(Records shown begins)

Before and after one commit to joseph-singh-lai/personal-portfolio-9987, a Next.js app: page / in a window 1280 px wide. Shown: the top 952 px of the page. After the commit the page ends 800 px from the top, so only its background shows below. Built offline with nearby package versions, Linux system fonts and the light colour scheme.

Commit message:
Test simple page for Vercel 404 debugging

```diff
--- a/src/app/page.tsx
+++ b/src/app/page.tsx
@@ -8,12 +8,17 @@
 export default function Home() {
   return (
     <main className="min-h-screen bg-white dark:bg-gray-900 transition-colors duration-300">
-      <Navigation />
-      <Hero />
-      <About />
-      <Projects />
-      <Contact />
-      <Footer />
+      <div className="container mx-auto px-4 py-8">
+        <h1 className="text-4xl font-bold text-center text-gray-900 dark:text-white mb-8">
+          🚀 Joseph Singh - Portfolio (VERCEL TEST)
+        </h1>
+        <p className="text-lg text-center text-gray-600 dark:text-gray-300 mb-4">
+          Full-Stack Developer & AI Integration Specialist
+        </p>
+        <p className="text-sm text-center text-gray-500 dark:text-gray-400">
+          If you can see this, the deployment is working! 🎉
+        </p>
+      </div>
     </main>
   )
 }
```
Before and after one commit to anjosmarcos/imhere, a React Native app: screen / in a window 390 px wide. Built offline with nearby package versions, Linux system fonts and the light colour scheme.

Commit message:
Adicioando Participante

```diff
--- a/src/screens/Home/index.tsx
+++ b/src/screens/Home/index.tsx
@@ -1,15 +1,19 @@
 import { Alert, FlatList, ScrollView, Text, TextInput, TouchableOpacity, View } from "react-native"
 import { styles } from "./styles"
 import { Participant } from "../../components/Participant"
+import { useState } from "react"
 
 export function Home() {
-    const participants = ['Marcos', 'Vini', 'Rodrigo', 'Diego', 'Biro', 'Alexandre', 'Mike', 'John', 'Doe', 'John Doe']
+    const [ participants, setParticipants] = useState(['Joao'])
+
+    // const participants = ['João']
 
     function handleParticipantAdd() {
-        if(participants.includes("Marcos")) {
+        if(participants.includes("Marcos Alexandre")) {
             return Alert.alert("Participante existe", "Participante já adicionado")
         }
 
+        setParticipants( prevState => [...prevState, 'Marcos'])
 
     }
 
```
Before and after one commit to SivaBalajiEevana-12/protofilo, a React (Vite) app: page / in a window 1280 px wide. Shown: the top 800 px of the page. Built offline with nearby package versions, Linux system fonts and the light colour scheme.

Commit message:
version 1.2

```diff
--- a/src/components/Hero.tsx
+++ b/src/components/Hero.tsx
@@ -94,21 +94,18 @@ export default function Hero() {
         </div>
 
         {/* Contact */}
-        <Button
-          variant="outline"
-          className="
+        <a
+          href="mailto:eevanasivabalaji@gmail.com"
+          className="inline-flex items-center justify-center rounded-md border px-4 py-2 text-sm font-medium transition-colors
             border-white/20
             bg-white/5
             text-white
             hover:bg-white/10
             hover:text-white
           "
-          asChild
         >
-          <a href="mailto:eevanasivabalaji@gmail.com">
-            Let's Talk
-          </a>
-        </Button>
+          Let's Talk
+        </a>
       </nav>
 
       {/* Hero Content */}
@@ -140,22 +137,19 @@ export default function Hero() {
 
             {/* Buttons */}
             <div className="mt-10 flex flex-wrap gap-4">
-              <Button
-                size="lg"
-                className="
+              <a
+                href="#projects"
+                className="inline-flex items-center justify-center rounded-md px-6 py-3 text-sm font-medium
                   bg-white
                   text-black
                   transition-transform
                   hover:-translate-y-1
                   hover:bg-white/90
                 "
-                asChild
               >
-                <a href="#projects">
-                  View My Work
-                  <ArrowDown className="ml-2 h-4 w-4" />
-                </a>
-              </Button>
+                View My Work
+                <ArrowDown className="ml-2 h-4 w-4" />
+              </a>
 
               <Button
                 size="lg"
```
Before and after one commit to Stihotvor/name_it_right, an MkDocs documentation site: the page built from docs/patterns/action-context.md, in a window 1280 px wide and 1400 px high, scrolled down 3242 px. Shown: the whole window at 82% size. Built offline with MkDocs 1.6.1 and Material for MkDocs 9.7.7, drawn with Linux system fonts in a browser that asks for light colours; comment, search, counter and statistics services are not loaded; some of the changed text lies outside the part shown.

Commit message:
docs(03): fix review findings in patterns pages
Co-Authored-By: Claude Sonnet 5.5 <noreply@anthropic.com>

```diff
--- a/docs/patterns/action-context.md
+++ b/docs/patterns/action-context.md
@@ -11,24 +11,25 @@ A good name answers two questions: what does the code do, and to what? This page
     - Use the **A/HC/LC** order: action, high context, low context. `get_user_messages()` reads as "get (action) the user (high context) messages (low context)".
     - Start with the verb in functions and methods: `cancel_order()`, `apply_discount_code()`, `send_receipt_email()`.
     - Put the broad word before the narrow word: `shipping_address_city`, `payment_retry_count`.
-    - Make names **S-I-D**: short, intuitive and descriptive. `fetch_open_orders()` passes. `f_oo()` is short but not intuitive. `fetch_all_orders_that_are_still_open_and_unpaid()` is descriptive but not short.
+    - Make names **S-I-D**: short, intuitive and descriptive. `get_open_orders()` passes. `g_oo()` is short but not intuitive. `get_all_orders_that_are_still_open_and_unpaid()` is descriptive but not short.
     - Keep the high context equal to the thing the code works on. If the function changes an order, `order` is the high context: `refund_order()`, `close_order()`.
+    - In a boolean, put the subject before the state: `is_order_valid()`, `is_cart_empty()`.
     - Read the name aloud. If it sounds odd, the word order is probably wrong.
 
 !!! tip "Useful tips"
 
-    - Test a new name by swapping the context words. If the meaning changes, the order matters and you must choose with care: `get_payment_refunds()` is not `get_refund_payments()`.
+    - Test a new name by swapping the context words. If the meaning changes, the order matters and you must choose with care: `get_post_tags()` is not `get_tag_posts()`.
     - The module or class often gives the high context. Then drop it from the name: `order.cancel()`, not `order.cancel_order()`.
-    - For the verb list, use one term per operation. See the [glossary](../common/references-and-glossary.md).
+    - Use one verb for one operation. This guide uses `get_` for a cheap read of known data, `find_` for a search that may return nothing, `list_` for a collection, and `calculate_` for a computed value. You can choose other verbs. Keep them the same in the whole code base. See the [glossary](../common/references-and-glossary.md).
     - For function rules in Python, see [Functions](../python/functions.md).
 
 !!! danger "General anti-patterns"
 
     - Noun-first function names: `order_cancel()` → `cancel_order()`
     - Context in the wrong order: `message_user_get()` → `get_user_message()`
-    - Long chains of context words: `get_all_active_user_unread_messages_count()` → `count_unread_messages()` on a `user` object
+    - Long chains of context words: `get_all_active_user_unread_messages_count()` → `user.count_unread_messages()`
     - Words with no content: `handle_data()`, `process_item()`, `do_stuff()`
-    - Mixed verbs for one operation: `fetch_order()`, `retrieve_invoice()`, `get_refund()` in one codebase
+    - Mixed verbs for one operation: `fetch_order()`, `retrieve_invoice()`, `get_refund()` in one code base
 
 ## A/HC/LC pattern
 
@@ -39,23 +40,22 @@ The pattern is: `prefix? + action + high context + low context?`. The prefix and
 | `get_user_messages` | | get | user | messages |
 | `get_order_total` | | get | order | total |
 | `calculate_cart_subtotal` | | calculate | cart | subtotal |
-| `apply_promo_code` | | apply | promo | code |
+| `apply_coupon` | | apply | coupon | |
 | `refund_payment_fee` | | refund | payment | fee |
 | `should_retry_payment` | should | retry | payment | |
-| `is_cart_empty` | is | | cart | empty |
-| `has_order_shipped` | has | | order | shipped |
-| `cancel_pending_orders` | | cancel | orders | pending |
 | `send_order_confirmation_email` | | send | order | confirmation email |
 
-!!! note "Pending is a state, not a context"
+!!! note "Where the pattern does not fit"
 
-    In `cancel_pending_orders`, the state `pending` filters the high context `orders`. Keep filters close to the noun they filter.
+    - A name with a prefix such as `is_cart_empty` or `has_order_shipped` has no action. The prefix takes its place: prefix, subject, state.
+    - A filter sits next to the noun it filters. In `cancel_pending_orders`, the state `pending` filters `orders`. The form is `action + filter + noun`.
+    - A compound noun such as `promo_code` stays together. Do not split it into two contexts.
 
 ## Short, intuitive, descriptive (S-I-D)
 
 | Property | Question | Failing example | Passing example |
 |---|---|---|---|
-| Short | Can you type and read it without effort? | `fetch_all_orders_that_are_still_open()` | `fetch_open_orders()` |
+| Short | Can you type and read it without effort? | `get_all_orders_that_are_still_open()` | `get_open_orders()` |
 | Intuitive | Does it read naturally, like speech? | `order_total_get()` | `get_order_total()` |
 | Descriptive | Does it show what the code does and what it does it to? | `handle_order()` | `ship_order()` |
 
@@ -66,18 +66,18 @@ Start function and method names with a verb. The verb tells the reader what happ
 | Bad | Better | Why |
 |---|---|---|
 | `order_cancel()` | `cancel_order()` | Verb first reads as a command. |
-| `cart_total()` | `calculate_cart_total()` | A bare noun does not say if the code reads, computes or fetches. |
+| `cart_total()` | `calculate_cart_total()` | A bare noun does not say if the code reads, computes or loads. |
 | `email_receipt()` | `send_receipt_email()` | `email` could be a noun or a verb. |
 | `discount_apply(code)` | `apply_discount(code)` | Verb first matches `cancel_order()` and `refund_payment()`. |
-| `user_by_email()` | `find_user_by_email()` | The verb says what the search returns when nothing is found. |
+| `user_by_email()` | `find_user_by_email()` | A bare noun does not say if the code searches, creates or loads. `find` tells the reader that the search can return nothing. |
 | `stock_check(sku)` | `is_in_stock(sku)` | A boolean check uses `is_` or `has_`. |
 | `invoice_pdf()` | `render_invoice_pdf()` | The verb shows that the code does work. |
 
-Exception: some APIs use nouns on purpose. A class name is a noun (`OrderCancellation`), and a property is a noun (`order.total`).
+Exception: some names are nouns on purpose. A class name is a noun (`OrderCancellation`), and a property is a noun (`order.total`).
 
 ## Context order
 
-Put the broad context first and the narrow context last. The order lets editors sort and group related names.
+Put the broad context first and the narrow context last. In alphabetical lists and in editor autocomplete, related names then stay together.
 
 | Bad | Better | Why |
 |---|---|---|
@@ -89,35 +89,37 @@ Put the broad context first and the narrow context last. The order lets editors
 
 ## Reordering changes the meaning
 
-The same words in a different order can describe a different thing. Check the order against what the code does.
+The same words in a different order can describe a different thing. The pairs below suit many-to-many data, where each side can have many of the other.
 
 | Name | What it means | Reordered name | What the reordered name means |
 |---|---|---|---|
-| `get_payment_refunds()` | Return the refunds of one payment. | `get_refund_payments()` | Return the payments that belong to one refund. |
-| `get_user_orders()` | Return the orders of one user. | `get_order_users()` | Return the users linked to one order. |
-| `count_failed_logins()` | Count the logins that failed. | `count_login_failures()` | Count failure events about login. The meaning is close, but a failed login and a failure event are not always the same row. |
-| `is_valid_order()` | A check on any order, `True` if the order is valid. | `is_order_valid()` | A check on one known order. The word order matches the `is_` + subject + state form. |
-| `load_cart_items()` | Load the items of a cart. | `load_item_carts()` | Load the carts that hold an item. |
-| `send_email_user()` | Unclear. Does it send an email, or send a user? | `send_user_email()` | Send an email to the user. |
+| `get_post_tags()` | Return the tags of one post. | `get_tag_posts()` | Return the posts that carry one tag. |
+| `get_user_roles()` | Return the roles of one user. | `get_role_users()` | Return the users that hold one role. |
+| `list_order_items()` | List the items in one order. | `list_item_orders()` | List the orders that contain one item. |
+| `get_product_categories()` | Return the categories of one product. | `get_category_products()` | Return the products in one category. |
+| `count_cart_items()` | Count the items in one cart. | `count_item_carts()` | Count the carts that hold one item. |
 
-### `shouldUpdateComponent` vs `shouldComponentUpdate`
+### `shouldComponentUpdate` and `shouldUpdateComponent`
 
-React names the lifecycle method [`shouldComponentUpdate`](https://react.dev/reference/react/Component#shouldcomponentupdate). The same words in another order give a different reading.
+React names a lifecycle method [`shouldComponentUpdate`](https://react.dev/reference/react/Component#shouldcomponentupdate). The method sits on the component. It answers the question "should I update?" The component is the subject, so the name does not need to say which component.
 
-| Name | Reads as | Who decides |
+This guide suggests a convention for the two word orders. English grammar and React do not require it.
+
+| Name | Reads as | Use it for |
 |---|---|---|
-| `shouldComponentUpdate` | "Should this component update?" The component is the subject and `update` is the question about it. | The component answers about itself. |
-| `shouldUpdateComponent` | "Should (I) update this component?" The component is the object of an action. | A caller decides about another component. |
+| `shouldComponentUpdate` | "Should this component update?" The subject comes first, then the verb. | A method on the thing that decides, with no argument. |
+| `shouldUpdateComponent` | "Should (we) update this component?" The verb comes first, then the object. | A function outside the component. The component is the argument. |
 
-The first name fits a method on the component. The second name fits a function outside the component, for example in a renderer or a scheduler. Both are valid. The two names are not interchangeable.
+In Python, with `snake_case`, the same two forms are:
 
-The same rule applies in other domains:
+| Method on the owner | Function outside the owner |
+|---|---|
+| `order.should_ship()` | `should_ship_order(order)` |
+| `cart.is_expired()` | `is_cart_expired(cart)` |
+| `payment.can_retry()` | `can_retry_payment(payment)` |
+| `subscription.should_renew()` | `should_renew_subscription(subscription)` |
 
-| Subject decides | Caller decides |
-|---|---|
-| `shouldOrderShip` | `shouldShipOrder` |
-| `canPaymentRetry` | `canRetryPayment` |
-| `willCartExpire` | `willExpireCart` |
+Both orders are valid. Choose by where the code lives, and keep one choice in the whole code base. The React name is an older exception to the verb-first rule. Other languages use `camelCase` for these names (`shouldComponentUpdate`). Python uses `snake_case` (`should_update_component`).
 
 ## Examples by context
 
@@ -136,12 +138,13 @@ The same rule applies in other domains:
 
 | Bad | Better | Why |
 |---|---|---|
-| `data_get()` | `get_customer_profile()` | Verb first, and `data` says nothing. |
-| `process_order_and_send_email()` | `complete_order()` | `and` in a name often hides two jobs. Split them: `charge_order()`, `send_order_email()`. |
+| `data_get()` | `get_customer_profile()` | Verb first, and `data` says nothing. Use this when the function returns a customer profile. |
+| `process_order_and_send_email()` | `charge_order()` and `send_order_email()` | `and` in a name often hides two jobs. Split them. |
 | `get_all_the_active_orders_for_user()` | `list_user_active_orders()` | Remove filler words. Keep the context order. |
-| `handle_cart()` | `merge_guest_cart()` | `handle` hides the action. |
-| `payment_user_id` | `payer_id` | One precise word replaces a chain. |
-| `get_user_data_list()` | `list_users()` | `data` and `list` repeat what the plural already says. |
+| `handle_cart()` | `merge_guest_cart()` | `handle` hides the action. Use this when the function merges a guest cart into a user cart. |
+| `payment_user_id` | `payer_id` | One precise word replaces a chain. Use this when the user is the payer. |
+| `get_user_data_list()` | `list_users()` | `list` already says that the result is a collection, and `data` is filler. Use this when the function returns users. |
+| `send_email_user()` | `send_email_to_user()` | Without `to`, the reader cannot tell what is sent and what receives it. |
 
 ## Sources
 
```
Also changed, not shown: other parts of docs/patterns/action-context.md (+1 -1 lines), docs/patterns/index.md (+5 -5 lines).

(Records shown ends)

(What needs to be done):
Pull every line holding "domains" out of the records.

(Expected answer):
-The same rule applies in other domains:
@@ -136,12 +138,13 @@ The same rule applies in other domains:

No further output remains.